▶ _Information supplied_:
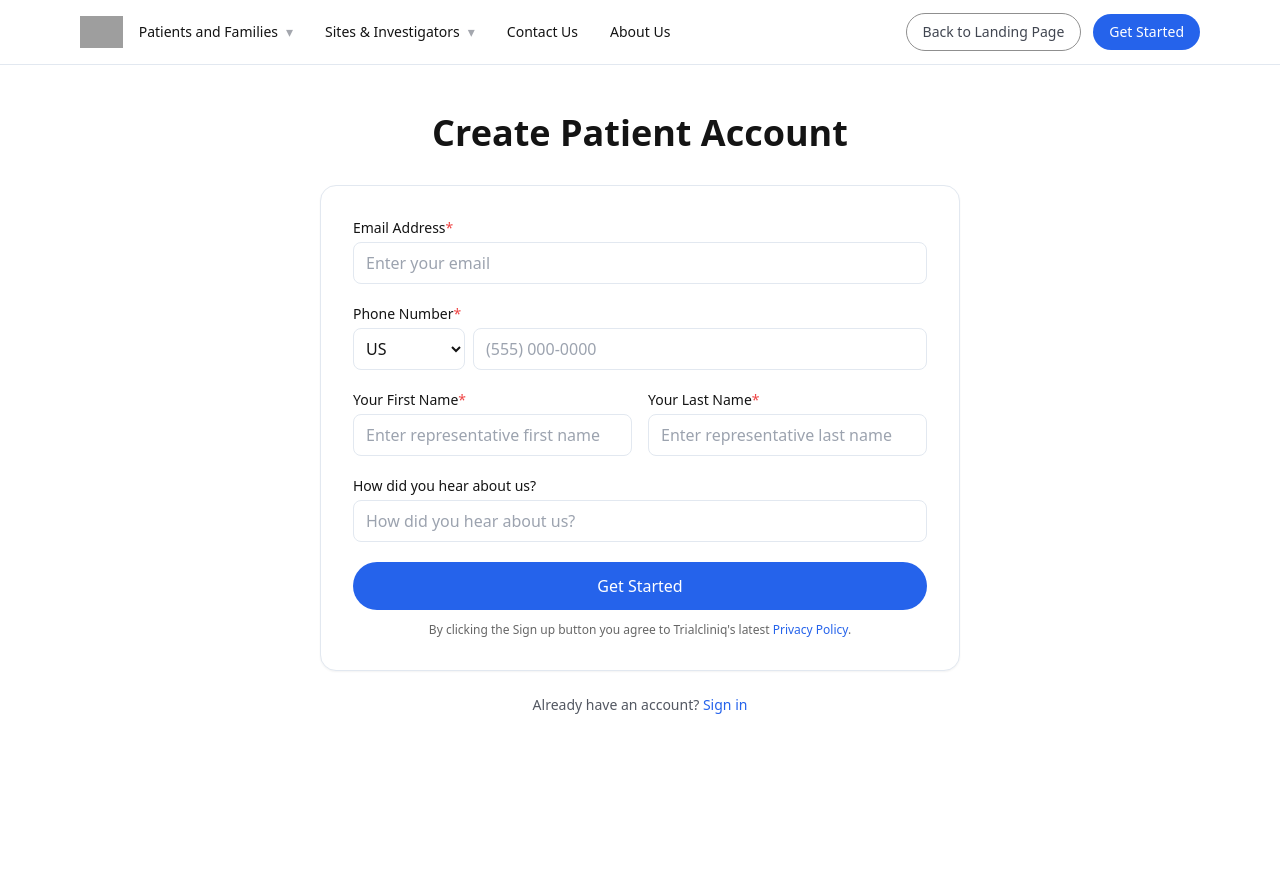
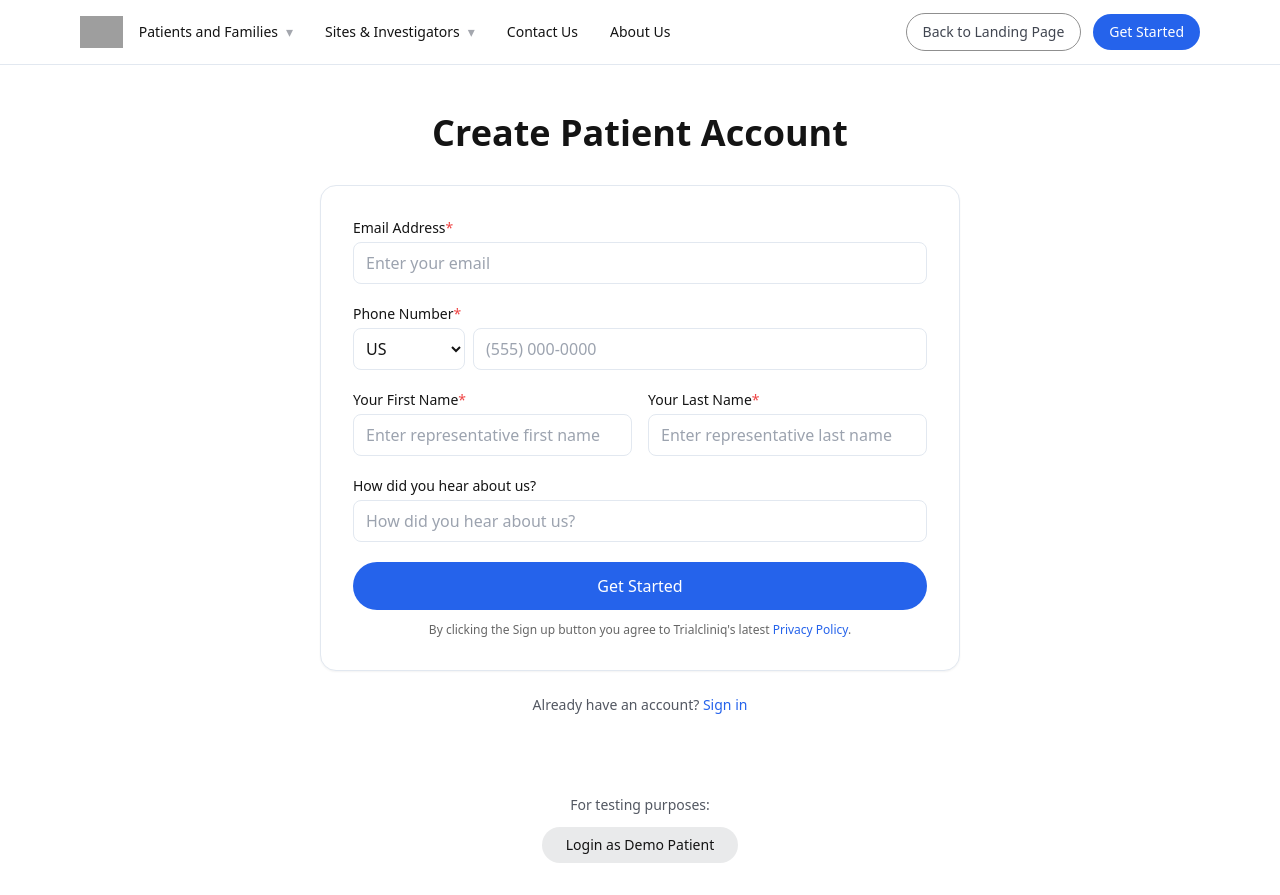
Before and after one commit to tcadvisor/trialclinqwebsite, a React (Vite) app: page /patients/volunteer in a window 1280 px wide. Before the commit the page ends 800 px from the top, so only its background shows below. Built offline with nearby package versions, Linux system fonts and the light colour scheme; no server answers; grey boxes are pictures that could not be loaded.

Commit message:
Add demo login button to the UI
cgen-4284ababe89240c3979724458adeeef3

```diff
--- a/src/screens/patients/Volunteer.tsx
+++ b/src/screens/patients/Volunteer.tsx
@@ -73,6 +73,17 @@ export default function Volunteer(): JSX.Element {
         error={error}
         isLoading={isLoading}
       />
+      <div className="max-w-2xl mx-auto px-4 py-8">
+        <div className="text-center">
+          <p className="text-sm text-gray-600 mb-3">For testing purposes:</p>
+          <button
+            onClick={handleDemoLogin}
+            className="inline-block rounded-full bg-gray-200 hover:bg-gray-300 text-gray-900 px-6 py-2 text-sm font-medium transition"
+          >
+            Login as Demo Patient
+          </button>
+        </div>
+      </div>
     </div>
   );
 }
```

▶ _Work item_:
Without including the pictures, return each record above exactly as it stands.

▶ _Answer to this exercise_:
Before and after one commit to tcadvisor/trialclinqwebsite, a React (Vite) app: page /patients/volunteer in a window 1280 px wide. Before the commit the page ends 800 px from the top, so only its background shows below. Built offline with nearby package versions, Linux system fonts and the light colour scheme; no server answers; grey boxes are pictures that could not be loaded.

Commit message:
Add demo login button to the UI
cgen-4284ababe89240c3979724458adeeef3

```diff
--- a/src/screens/patients/Volunteer.tsx
+++ b/src/screens/patients/Volunteer.tsx
@@ -73,6 +73,17 @@ export default function Volunteer(): JSX.Element {
         error={error}
         isLoading={isLoading}
       />
+      <div className="max-w-2xl mx-auto px-4 py-8">
+        <div className="text-center">
+          <p className="text-sm text-gray-600 mb-3">For testing purposes:</p>
+          <button
+            onClick={handleDemoLogin}
+            className="inline-block rounded-full bg-gray-200 hover:bg-gray-300 text-gray-900 px-6 py-2 text-sm font-medium transition"
+          >
+            Login as Demo Patient
+          </button>
+        </div>
+      </div>
     </div>
   );
 }
```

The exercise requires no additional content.